RATED: Not rated
RUNNING TIME: 74 minutes
- Superfan commentary track
It’s People Under the Stairs, minus the people, and the stairs…and the fun.
Kim Darby, Jim Hutton, William Demarest, Barbara Anderson, Pedro Armendáriz, Jr., Lesley Woods, Robert Cleaves,
Sterling Swanson, J. H. Lawrence, William Sylvester, Don Mallon, Felix Silla, Tamara DeTreaux, Patty Maloney
Married couple Sally and Alex Farnham (Darby, Hutton) move into an old Victorian house that Sally inherited from her grandmother. The dream house soon becomes a nightmare when Sally starts experiencing strange occurrences after unsealing a fireplace in the den that her contractor, Mr. Harris (Demarest), warned her should stay locked up. Sally has unknowingly released strange and mischievous little creatures that dwell deep within the bowels of the house and are looking to add her to their ranks.

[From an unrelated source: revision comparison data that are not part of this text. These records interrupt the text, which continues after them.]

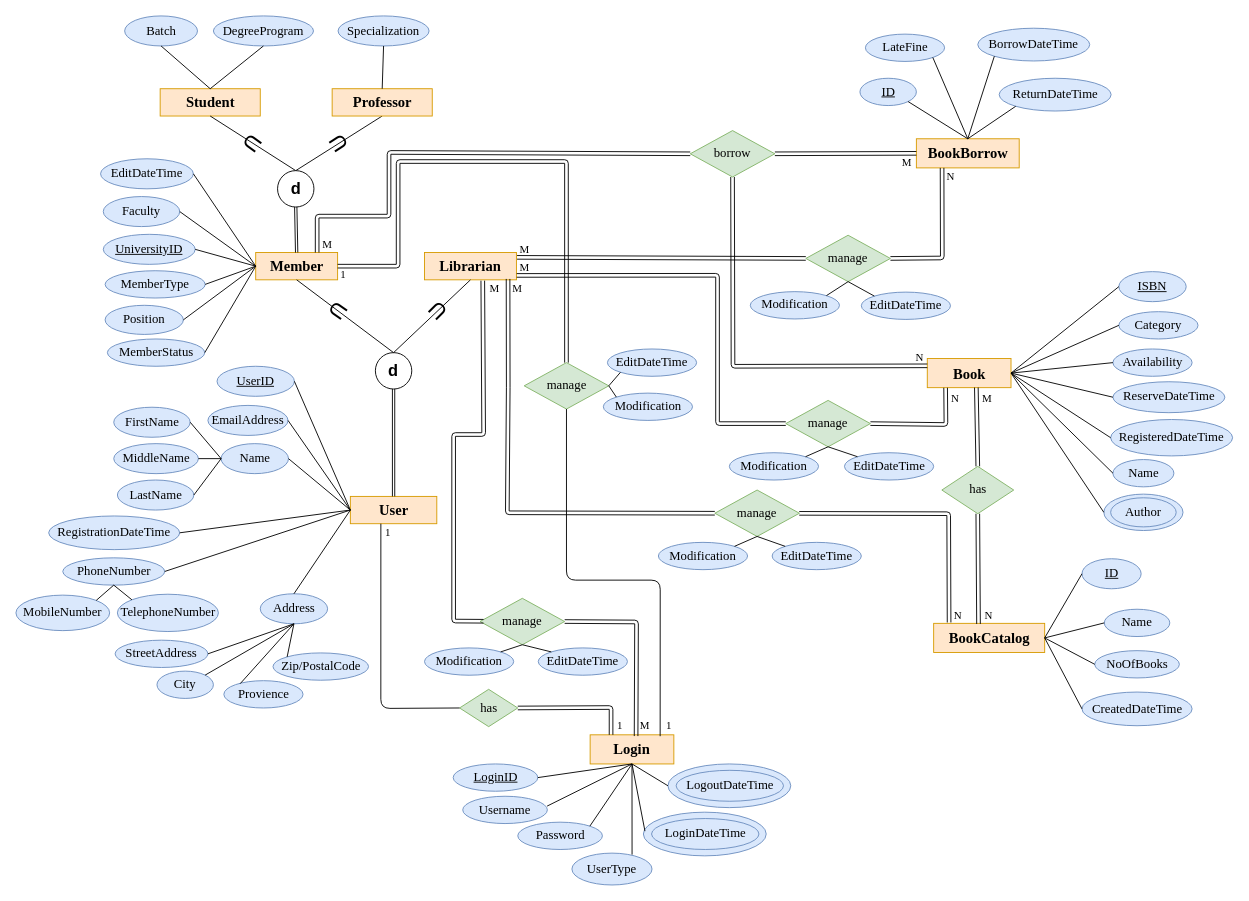
Earlier version of the draw.io diagram Documentation/Database/1.EERD/lsulibraryDB_EERD.drawio (hvlhasanka/Pearson_HND_Computing_Y1S2-Unit10_Web_Design_and_Development). Source tidied: cells renumbered, new cells numbered last; positions are measured from the earlier drawing's top-left corner, leaving out a move shared by most shapes. Both pictures are drawn from the tidied source at 91%, with x=0, y=0 at pixel (15, 15).
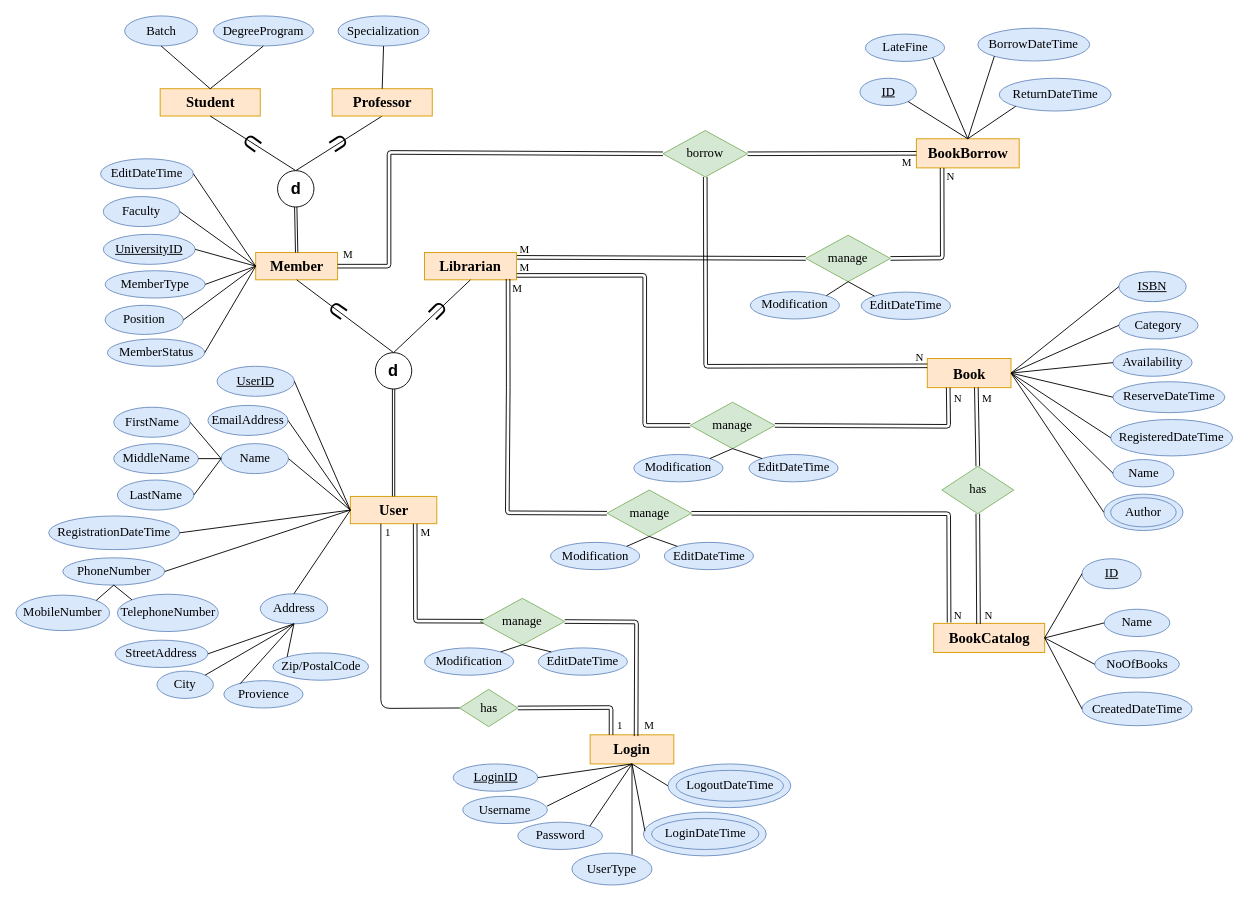
The same page after the edit.

Unchanged cells that the change refers to:
```xml
<mxCell id="2" value="User" style="rounded=0;whiteSpace=wrap;html=1;fontFamily=Times New Roman;fontSize=16;fillColor=#ffe6cc;strokeColor=#d79b00;fontStyle=1;" parent="1" vertex="1">
  <mxGeometry x="367.5" y="528" width="95" height="30" as="geometry" />
</mxCell>
<mxCell id="10" value="Librarian" style="rounded=0;whiteSpace=wrap;html=1;fontFamily=Times New Roman;fontSize=16;fillColor=#ffe6cc;strokeColor=#d79b00;fontStyle=1;" parent="1" vertex="1">
  <mxGeometry x="449" y="260" width="101" height="30" as="geometry" />
</mxCell>
<mxCell id="16" value="Member" style="rounded=0;whiteSpace=wrap;html=1;fontFamily=Times New Roman;fontSize=16;fillColor=#ffe6cc;strokeColor=#d79b00;fontStyle=1;" parent="1" vertex="1">
  <mxGeometry x="263.5" y="260" width="90" height="30" as="geometry" />
</mxCell>
<mxCell id="67" value="Book" style="rounded=0;whiteSpace=wrap;html=1;fontFamily=Times New Roman;fontSize=16;fillColor=#ffe6cc;strokeColor=#d79b00;fontStyle=1;" parent="1" vertex="1">
  <mxGeometry x="1001.5" y="376.5" width="92" height="32" as="geometry" />
</mxCell>
<mxCell id="160" value="manage" style="rhombus;whiteSpace=wrap;html=1;fontFamily=Times New Roman;fontSize=14;fillColor=#d5e8d4;strokeColor=#82b366;" parent="1" vertex="1">
  <mxGeometry x="510" y="640" width="93" height="51" as="geometry" />
</mxCell>
```

Diff of the diagram source:
```diff
@@
     <mxCell id="108" value="borrow" style="rhombus;whiteSpace=wrap;html=1;fontFamily=Times New Roman;fontSize=14;fillColor=#d5e8d4;strokeColor=#82b366;" parent="1" vertex="1">
-      <mxGeometry x="741" y="126" width="93" height="51" as="geometry" />
+      <mxGeometry x="711" y="126" width="93" height="51" as="geometry" />
     </mxCell>
-    <mxCell id="109" style="endArrow=none;html=1;entryX=0;entryY=0.5;entryDx=0;entryDy=0;exitX=0.75;exitY=0;exitDx=0;exitDy=0;shape=link;" parent="1" edge="1" source="16" target="108">
+    <mxCell id="109" style="endArrow=none;html=1;entryX=0;entryY=0.5;entryDx=0;entryDy=0;exitX=1;exitY=0.5;exitDx=0;exitDy=0;shape=link;" parent="1" edge="1" source="16" target="108">
       <mxGeometry relative="1" as="geometry">
         <Array as="points">
-          <mxPoint x="331" y="220" />
-          <mxPoint x="410" y="220" />
+          <mxPoint x="410" y="275" />
           <mxPoint x="410" y="150" />
         </Array>
       </mxGeometry>
     </mxCell>
@@
     <mxCell id="111" value="M" style="text;html=1;align=left;verticalAlign=top;spacingTop=-4;fontFamily=Times New Roman;" parent="1" vertex="1">
-      <mxGeometry x="335" y="241" width="30" height="20" as="geometry" />
+      <mxGeometry x="358" y="253" width="30" height="20" as="geometry" />
     </mxCell>
@@
     <mxCell id="113" style="endArrow=none;html=1;entryX=0;entryY=0.25;entryDx=0;entryDy=0;exitX=0.5;exitY=1;exitDx=0;exitDy=0;shape=link;" parent="1" edge="1" source="108" target="67">
       <mxGeometry relative="1" as="geometry">
         <Array as="points">
-          <mxPoint x="788" y="385" />
+          <mxPoint x="758" y="385" />
         </Array>
       </mxGeometry>
     </mxCell>
@@
     <mxCell id="125" value="manage" style="rhombus;whiteSpace=wrap;html=1;fontFamily=Times New Roman;fontSize=14;fillColor=#d5e8d4;strokeColor=#82b366;" parent="1" vertex="1">
-      <mxGeometry x="846" y="422.5" width="93" height="51" as="geometry" />
+      <mxGeometry x="741" y="424.5" width="93" height="51" as="geometry" />
     </mxCell>
     <mxCell id="126" style="endArrow=none;html=1;exitX=1.003;exitY=0.839;exitDx=0;exitDy=0;entryX=0;entryY=0.5;entryDx=0;entryDy=0;exitPerimeter=0;shape=link;" parent="1" edge="1" source="10" target="125">
       <mxGeometry relative="1" as="geometry">
         <Array as="points">
-          <mxPoint x="771" y="285" />
-          <mxPoint x="771" y="448" />
+          <mxPoint x="691" y="285" />
+          <mxPoint x="691" y="450" />
         </Array>
       </mxGeometry>
     </mxCell>
-    <mxCell id="127" style="endArrow=none;html=1;exitX=1;exitY=0.5;exitDx=0;exitDy=0;entryX=0.219;entryY=1.004;entryDx=0;entryDy=0;entryPerimeter=0;shape=link;" parent="1" edge="1" source="125" target="67">
+    <mxCell id="127" style="endArrow=none;html=1;exitX=1;exitY=0.5;exitDx=0;exitDy=0;entryX=0.25;entryY=1;entryDx=0;entryDy=0;shape=link;" parent="1" edge="1" source="125" target="67">
       <mxGeometry relative="1" as="geometry">
         <Array as="points">
-          <mxPoint x="1022" y="449" />
+          <mxPoint x="1025" y="451" />
         </Array>
       </mxGeometry>
     </mxCell>
@@
     <mxCell id="129" value="N" style="text;html=1;align=left;verticalAlign=top;spacingTop=-4;fontFamily=Times New Roman;" parent="1" vertex="1">
-      <mxGeometry x="1026" y="411" width="20" height="20" as="geometry" />
+      <mxGeometry x="1029" y="411" width="20" height="20" as="geometry" />
     </mxCell>
     <mxCell id="130" value="EditDateTime" style="ellipse;whiteSpace=wrap;html=1;fontFamily=Times New Roman;fontSize=14;fillColor=#dae8fc;strokeColor=#6c8ebf;" parent="1" vertex="1">
-      <mxGeometry x="910.5" y="480" width="98" height="30" as="geometry" />
+      <mxGeometry x="805.5" y="482" width="98" height="30" as="geometry" />
     </mxCell>
@@
     <mxCell id="132" value="Modification" style="ellipse;whiteSpace=wrap;html=1;fontFamily=Times New Roman;fontSize=14;fillColor=#dae8fc;strokeColor=#6c8ebf;" parent="1" vertex="1">
-      <mxGeometry x="784" y="480" width="98" height="30" as="geometry" />
+      <mxGeometry x="679" y="482" width="98" height="30" as="geometry" />
     </mxCell>
@@
     <mxCell id="138" value="manage" style="rhombus;whiteSpace=wrap;html=1;fontFamily=Times New Roman;fontSize=14;fillColor=#d5e8d4;strokeColor=#82b366;" parent="1" vertex="1">
-      <mxGeometry x="768" y="521" width="93" height="51" as="geometry" />
+      <mxGeometry x="649.5" y="521" width="93" height="51" as="geometry" />
     </mxCell>
@@
     <mxCell id="141" value="EditDateTime" style="ellipse;whiteSpace=wrap;html=1;fontFamily=Times New Roman;fontSize=14;fillColor=#dae8fc;strokeColor=#6c8ebf;" parent="1" vertex="1">
-      <mxGeometry x="831" y="578.5" width="98" height="30" as="geometry" />
+      <mxGeometry x="712.5" y="578.5" width="98" height="30" as="geometry" />
     </mxCell>
@@
     <mxCell id="143" value="Modification" style="ellipse;whiteSpace=wrap;html=1;fontFamily=Times New Roman;fontSize=14;fillColor=#dae8fc;strokeColor=#6c8ebf;" parent="1" vertex="1">
-      <mxGeometry x="706" y="578.5" width="98" height="30" as="geometry" />
+      <mxGeometry x="587.5" y="578.5" width="98" height="30" as="geometry" />
     </mxCell>
@@
-    <mxCell id="165" style="endArrow=none;html=1;shape=link;exitX=0.634;exitY=1.031;exitDx=0;exitDy=0;entryX=0.041;entryY=0.494;entryDx=0;entryDy=0;entryPerimeter=0;exitPerimeter=0;" parent="1" edge="1" source="10" target="160">
+    <mxCell id="165" style="endArrow=none;html=1;shape=link;exitX=0.75;exitY=1;exitDx=0;exitDy=0;entryX=0.041;entryY=0.494;entryDx=0;entryDy=0;entryPerimeter=0;" parent="1" edge="1" source="2" target="160">
       <mxGeometry relative="1" as="geometry">
         <Array as="points">
-          <mxPoint x="514" y="460" />
-          <mxPoint x="481" y="460" />
-          <mxPoint x="481" y="665" />
+          <mxPoint x="439" y="665" />
         </Array>
       </mxGeometry>
     </mxCell>
     <mxCell id="166" value="M" style="text;html=1;align=left;verticalAlign=top;spacingTop=-4;fontFamily=Times New Roman;" parent="1" vertex="1">
-      <mxGeometry x="518.5" y="289.5" width="30" height="20" as="geometry" />
+      <mxGeometry x="442.5" y="557.5" width="30" height="20" as="geometry" />
     </mxCell>
@@
     <mxCell id="168" value="M" style="text;html=1;points=[];align=left;verticalAlign=top;spacingTop=-4;fontFamily=Times New Roman;" parent="1" vertex="1">
-      <mxGeometry x="684" y="770" width="30" height="20" as="geometry" />
+      <mxGeometry x="689" y="770" width="30" height="20" as="geometry" />
     </mxCell>
-    <mxCell id="169" value="manage" style="rhombus;whiteSpace=wrap;html=1;fontFamily=Times New Roman;fontSize=14;fillColor=#d5e8d4;strokeColor=#82b366;" parent="1" vertex="1">
-      <mxGeometry x="558.5" y="381" width="93" height="51" as="geometry" />
-    </mxCell>
-    <mxCell id="170" value="EditDateTime" style="ellipse;whiteSpace=wrap;html=1;fontFamily=Times New Roman;fontSize=14;fillColor=#dae8fc;strokeColor=#6c8ebf;" parent="1" vertex="1">
-      <mxGeometry x="650" y="366" width="98" height="30" as="geometry" />
-    </mxCell>
-    <mxCell id="171" style="endArrow=none;html=1;exitX=1;exitY=0.5;exitDx=0;exitDy=0;entryX=0;entryY=1;entryDx=0;entryDy=0;" parent="1" edge="1" source="169" target="170">
-      <mxGeometry relative="1" as="geometry" />
-    </mxCell>
-    <mxCell id="172" value="Modification" style="ellipse;whiteSpace=wrap;html=1;fontFamily=Times New Roman;fontSize=14;fillColor=#dae8fc;strokeColor=#6c8ebf;" parent="1" vertex="1">
-      <mxGeometry x="645.5" y="414.5" width="98" height="30" as="geometry" />
-    </mxCell>
-    <mxCell id="173" style="endArrow=none;html=1;exitX=1;exitY=0.5;exitDx=0;exitDy=0;entryX=0;entryY=0;entryDx=0;entryDy=0;" parent="1" edge="1" source="169" target="172">
-      <mxGeometry relative="1" as="geometry" />
-    </mxCell>
-    <mxCell id="174" style="endArrow=none;html=1;entryX=0.5;entryY=0;entryDx=0;entryDy=0;exitX=1;exitY=0.5;exitDx=0;exitDy=0;shape=link;" parent="1" edge="1" source="16" target="169">
-      <mxGeometry relative="1" as="geometry">
-        <Array as="points">
-          <mxPoint x="420" y="275" />
-          <mxPoint x="420" y="160" />
-          <mxPoint x="605" y="160" />
-        </Array>
-      </mxGeometry>
-    </mxCell>
-    <mxCell id="175" value="1" style="text;html=1;align=left;verticalAlign=top;spacingTop=-4;fontFamily=Times New Roman;" parent="1" vertex="1">
-      <mxGeometry x="355" y="275" width="20" height="20" as="geometry" />
-    </mxCell>
-    <mxCell id="176" style="endArrow=none;html=1;entryX=0.798;entryY=1.075;entryDx=0;entryDy=0;exitX=0.5;exitY=1;exitDx=0;exitDy=0;entryPerimeter=0;" parent="1" edge="1" source="169" target="168">
-      <mxGeometry relative="1" as="geometry">
-        <Array as="points">
-          <mxPoint x="605" y="620" />
-          <mxPoint x="708" y="620" />
-        </Array>
-      </mxGeometry>
-    </mxCell>
-    <mxCell id="177" value="1" style="text;html=1;align=left;verticalAlign=top;spacingTop=-4;fontFamily=Times New Roman;" parent="1" vertex="1">
-      <mxGeometry x="713" y="770" width="20" height="20" as="geometry" />
-    </mxCell>
```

Guillermo Del Toro’s fascination with this film as a child directly led to his producing the recent Katie Holmes and Guy Pearce remake that some internet slob with whom we’re all familiar also had a hand in. In fact, of the film, GDT once said, “It was something close to my heart for a very long time…. We thought the movie was the most terrifying on Earth.” I know what it’s like to have a small, made-for-television film that frightened me as a kid: Dark Night of the Scarecrow. However, the difference between that movie and this one is I never saw DBAOTD in my youth. So seeing it for the first time just now, my reaction is quite a bit different than GDT’s: namely, I hated it. It’s plodding, claustrophobic (and not in a good way), cliche, dated and bereft of any kind of genuine chills or scares. The creatures are laughable; they look like munchkins who dressed up as gorillas for Halloween but didn’t have the masks, so they used homemade gourds for heads. The movie may have been endemic of the time, but it’s going to hold next to no dread for the newly-initiated.
The thing that surprises me about my take on this is that I’m a kid of the ’70s. A lot of the shows that originated in that decade I watched and enjoyed, even though I can now see the limitations in many of their productions. But I just found nothing to like about this movie. All I could see were the deficiencies in the logic that abounded and some of the production gaffes. For instance: why didn’t Sally’s grandmother ever tell her about the creatures, especially since she left her the house…and they took Sally’s grandfather? More importantly, why didn’t Mr. Harris? Generation gap / old fogey be damned, he knew about them, flat out. He knew about the reported fate of Sally’s grandfather. But he danced around the issue with both Sally and Alex. He even talked with them. He was afraid of them, sure, but maybe a “Hey, you might not want to live here because of the furry little oompa loompa bastards in your chimney” or something would have been nice. If I’m Alex Farnham, I’m kicking the shit out of Harris after Sally goes bye-bye.
You’ve also got to love the production goof when Joan Kahn (Anderson) goes out to check the fuse box and the dead of night turns into a daylight scene of her trying to get back in the house. And when she breaks the glass to one of the outside locked French doors, the other one swings open with nary a shove. Classic. The rest of the film is horror cliche: the wife in a creaky old house is the only one to see the strange goings-on and the husband thinks she’s losing her mind. Seen it a hundred times and this doesn’t do it anywhere near as good as others. I think a mistake that director John Newland ultimately made is showing too much of the creatures. Definitely something to be said about less being more. Because the Crites are scarier than these hairy little shits. Kim Darby is mostly fine as Sally, as is Jim Hutton as Alex. Rest of the performances are forgettable.
My opinion might have been different if I had seen it as a lad, but as it stands right now, I’m very happy that this clunker was only 74 minutes long. Probably one of the most overrated classic horror films in recent memory.
Despite the restoration, the film still shows its age, as the negative had plenty of scratches and marks. Sound is fine though in Dolby English Mono. There’s a commentary track from horror fans and pros Jeffrey Reddick, Steve Barton (“Uncle Creepy”) and Sean Abley.
Rating: Out of a Possible 5 Stars
Out of a Possible 5 Stars